After Kevin and I run through the news, I turned to my friend Chris Albrecht, who was the emcee at the Smart Kitchen Summit held last week in Seattle. The event was awesome, and brought a good mix of old-school appliance folks together with Silicon Valley startups trying to remake the kitchen. Chris doesn’t love the connected kitchen, so he’s a good person to discuss what seemed worth buying and what seemed like hype. He also offered a bonus review of the Sonos Truplay feature at the end. That feature listens for your Sonos speakers’ sound quality in your room, and tweaks it so they sound as good as they can given their placement in the room. Find out what Chris says about it by listening to show (it’s iOS only, so Android lovers, need not apply).
Host: Stacey Higginbotham and Kevin Tofel
Guest: Chris Albrect of OneHub
Several HomeKit devices finally arrived in the house and were installed with relative ease. I had the Lutron bridge that had come out earlier this summer paired with two dimmer switches, a lamp module and my Nest thermostat, the new Philips Hue bridge that is HomeKit enabled paired to five Hue lights and a Schlage Sense lock installed on my back door. It was a good smattering of devices, but unfortunately it was the wrong smattering, because none of the apps seemed to have a way to bring all of the individual devices together, unless it was through Siri. Listen up as Kevin and I discuss a full review of the products on this week’s podcast.
We also cover August smart lock’s new video doorbell, keypad and access plans and Savant’s new DIY home automation system.

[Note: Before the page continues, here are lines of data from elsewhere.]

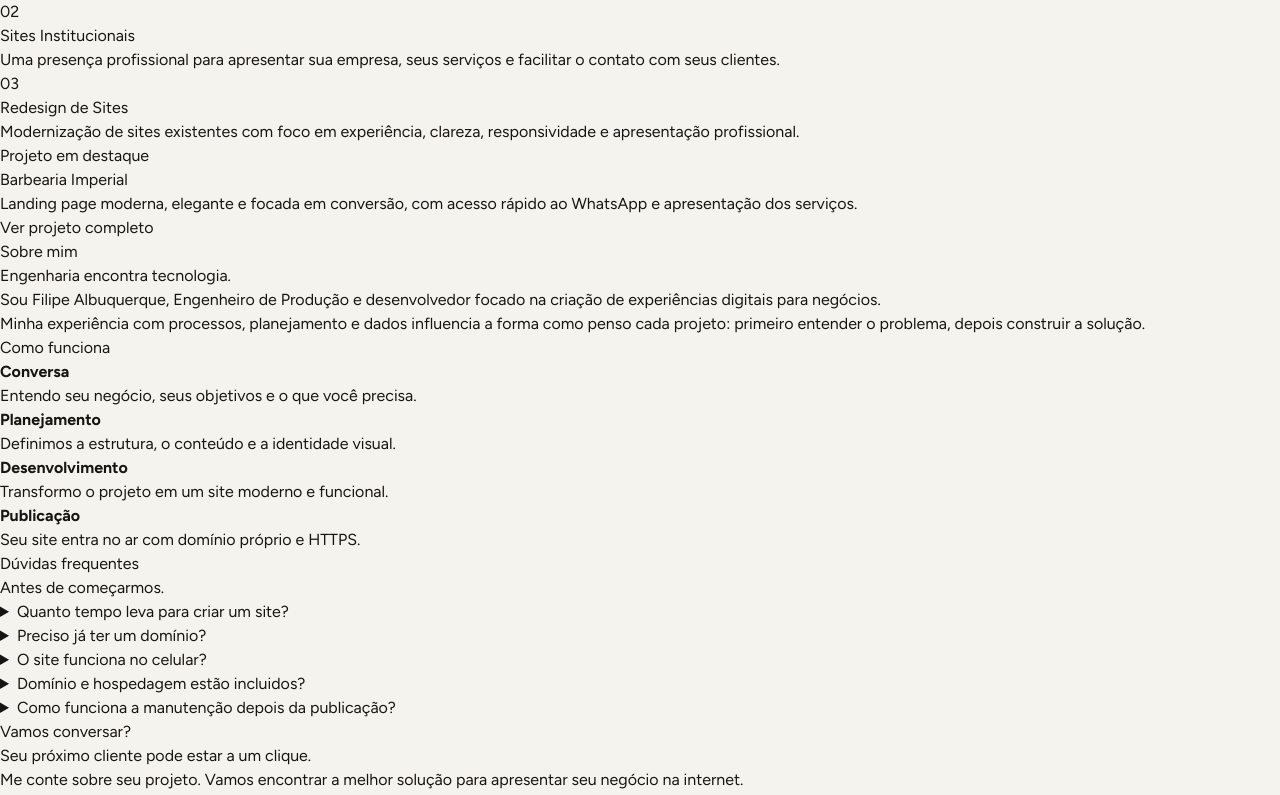
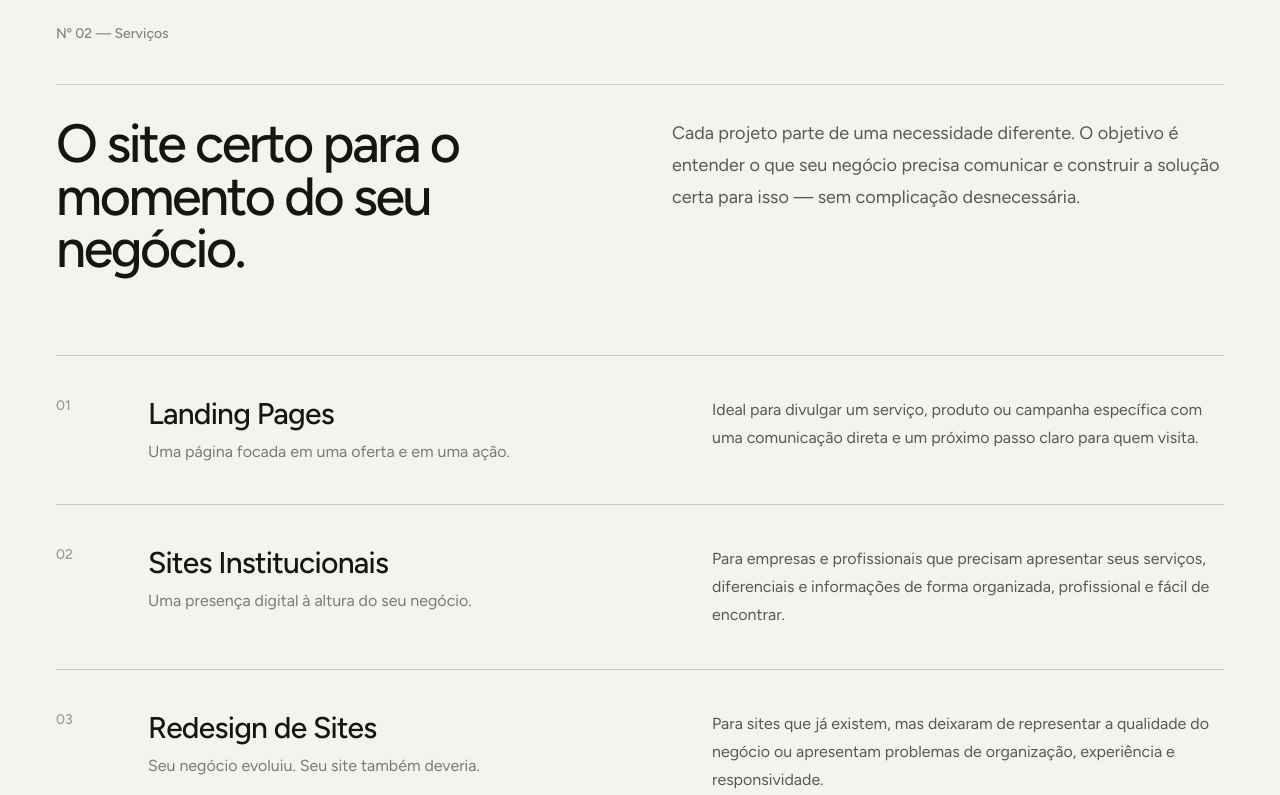
Before and after one commit to Lyipex/filipe-albuquerque-website, a Next.js app: page / in a window 1280 px wide. Shown: the part 920-1715 px from the top of the page. Built offline with nearby package versions, Linux system fonts and the light colour scheme.

Commit message:
feat: implement services section

```diff
--- a/src/components/Services.tsx
+++ b/src/components/Services.tsx
@@ -1,37 +1,93 @@
 export default function Services() {
   return (
-    <section id="servicos">
-      <p>Serviços</p>
+    <section
+      id="servicos"
+      className="bg-paper px-6 py-24 text-ink sm:py-28 lg:px-10 lg:py-36 xl:px-14"
+    >
+      <div className="mx-auto max-w-[1240px]">
+        {/* Identificação da seção */}
+        <p className="text-sm font-medium text-ink/50">
+          Nº 02 — Serviços
+        </p>
 
-      <h2>Sites pensados para o seu negócio.</h2>
+        {/* Introdução */}
+        <div className="mt-10 grid gap-8 border-t border-ink/15 pt-8 lg:grid-cols-2 lg:gap-16">
+          <h2 className="max-w-xl text-[clamp(2.5rem,4.2vw,4.5rem)] font-medium leading-[0.98]
+          tracking-[-0.045em]">
+            O site certo para o momento do seu negócio.
+          </h2>
+
+          <p className="max-w-xl text-base leading-7 text-ink/70 sm:text-lg sm:leading-8 lg:justify-self-end">
+            Cada projeto parte de uma necessidade diferente. O objetivo é
+            entender o que seu negócio precisa comunicar e construir a solução
+            certa para isso — sem complicação desnecessária.
+          </p>
+        </div>
+
+        {/* Lista de serviços */}
+        <div className="mt-20 border-t border-ink/20">
+          <article className="grid gap-5 border-b border-ink/20 py-8 md:grid-cols-[60px_1fr_1fr]
+          md:items-start md:gap-8 lg:py-10">
+            <span className="text-sm font-medium text-ink/40">01</span>
 
             <div>
-        <article>
-          <span>01</span>
-          <h3>Landing Pages</h3>
-          <p>
-            Páginas estratégicas para apresentar uma oferta, serviço ou
-            negócio e transformar visitantes em contatos.
+              <h3 className="text-2xl font-medium tracking-[-0.025em] sm:text-3xl">
+                Landing Pages
+              </h3>
+
+              <p className="mt-2 text-base text-ink/55">
+                Uma página focada em uma oferta e em uma ação.
+              </p>
+            </div>
+
+            <p className="max-w-lg text-base leading-7 text-ink/70 md:justify-self-end">
+              Ideal para divulgar um serviço, produto ou campanha específica
+              com uma comunicação direta e um próximo passo claro para quem
+              visita.
             </p>
           </article>
 
-        <article>
-          <span>02</span>
-          <h3>Sites Institucionais</h3>
-          <p>
-            Uma presença profissional para apresentar sua empresa,
-            seus serviços e facilitar o contato com seus clientes.
+          <article className="grid gap-5 border-b border-ink/20 py-8 md:grid-cols-[60px_1fr_1fr]
+          md:items-start md:gap-8 lg:py-10">
+            <span className="text-sm font-medium text-ink/40">02</span>
+
+            <div>
+              <h3 className="text-2xl font-medium tracking-[-0.025em] sm:text-3xl">
+                Sites Institucionais
+              </h3>
+
+              <p className="mt-2 text-base text-ink/55">
+                Uma presença digital à altura do seu negócio.
+              </p>
+            </div>
+
+            <p className="max-w-lg text-base leading-7 text-ink/70 md:justify-self-end">
+              Para empresas e profissionais que precisam apresentar seus
+              serviços, diferenciais e informações de forma organizada,
+              profissional e fácil de encontrar.
             </p>
           </article>
 
-        <article>
-          <span>03</span>
-          <h3>Redesign de Sites</h3>
-          <p>
-            Modernização de sites existentes com foco em experiência,
-            clareza, responsividade e apresentação profissional.
+          <article className="grid gap-5 border-b border-ink/20 py-8 md:grid-cols-[60px_1fr_1fr] md:items-start md:gap-8 lg:py-10">
+            <span className="text-sm font-medium text-ink/40">03</span>
+
+            <div>
+              <h3 className="text-2xl font-medium tracking-[-0.025em] sm:text-3xl">
+                Redesign de Sites
+              </h3>
+
+              <p className="mt-2 text-base text-ink/55">
+                Seu negócio evoluiu. Seu site também deveria.
+              </p>
+            </div>
+
+            <p className="max-w-lg text-base leading-7 text-ink/70 md:justify-self-end">
+              Para sites que já existem, mas deixaram de representar a
+              qualidade do negócio ou apresentam problemas de organização,
+              experiência e responsividade.
             </p>
           </article>
+        </div>
       </div>
     </section>
   );
```
Lines whose indentation alone changed are shown as unchanged.
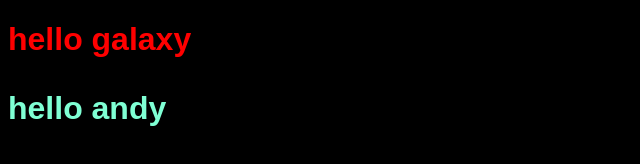
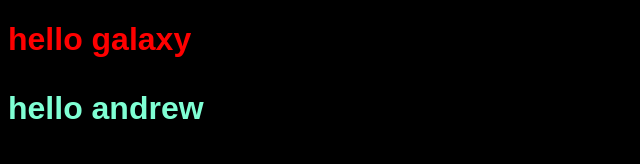
Before and after one commit to denga723/adv-cc-hello-world, a plain HTML site: page index.html in a window 1280 px wide. Shown: the full height of the page, 0-640 px from the left. Drawn offline with Linux system fonts and the light colour scheme.

Commit message:
Update index.html

```diff
--- a/index.html
+++ b/index.html
@@ -8,6 +8,6 @@
 </head>
     <h1>hello galaxy<h1>
 <body>
-    <p>hello andy</p>
+    <p>hello andrew</p>
 </body>
 </html>
```
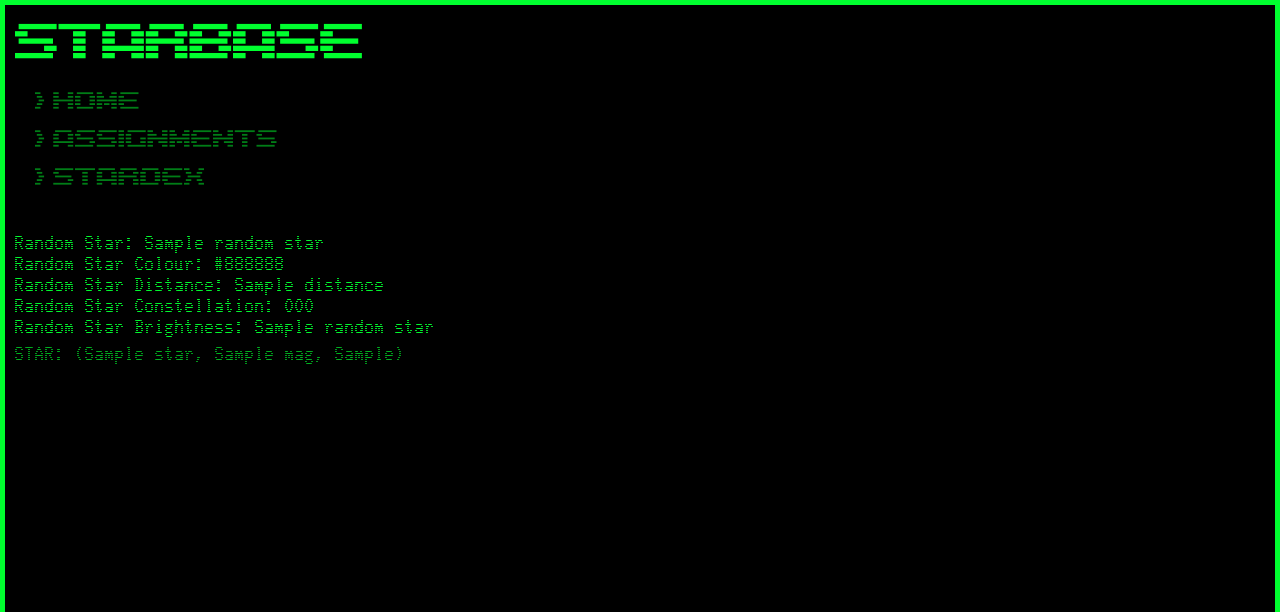
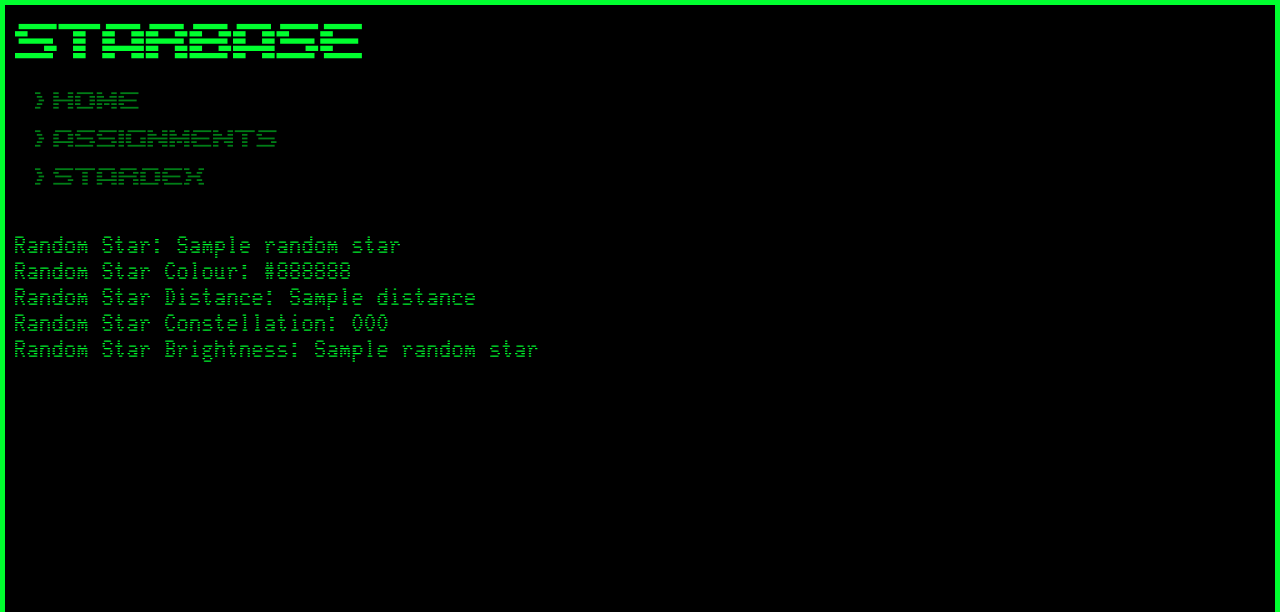
Before and after one commit to xp30n/STARBASE, a Flask app: template templates/star_page.html in a window 1280 px wide. Shown: the top 612 px of the page. Run offline with Flask 3, Linux system fonts and the light colour scheme; the template is opened without the code that fills it: most values are stand-ins (such as "Sample title", 1, 10 or a date in 2020).

Commit message:
small adjustments

```diff
--- a/static/css/base.css
+++ b/static/css/base.css
@@ -143,6 +143,7 @@ body.scrollable-page {
 }
 
 .output {
+  font-size: 25px;
   font-family: "Hacker";
 }
 
--- a/templates/star_page.html
+++ b/templates/star_page.html
@@ -14,7 +14,7 @@
     <p>Random Star Brightness: {{randomStar["name"]}}</p>
     {% for star in stars %}
     <ul>
-      <li>STAR: {{ star["name"], star["mag"], star["object_type"] }}</li>
+      <!-- <li>STAR: {{ star["name"], star["mag"], star["object_type"] }}</li> -->
     </ul>
     {% endfor %}
   </div>
```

But most of our time is spent on HomeKit, Apple and little bit of comparison between that and other solutions on the market, such as the Amazon Echo. Our guest for the week covers the topic of helping people age in place through the use of drones. Not today’s drones, but a warmer, fuzzier version that is autonomous. Naira Hovakimyan, a professor in Mechanical Science and Engineering at the University of Illinois discusses her research in developing autonomous drones that work with people and don’t frighten people. Listen up to find out how she plans to transition from farming to helping the elderly.
Hosts: Stacey Higginbotham and Kevin Tofel
Guests: Naira Hovakimyan, a professor in Mechanical Science and Engineering at the University of Illinois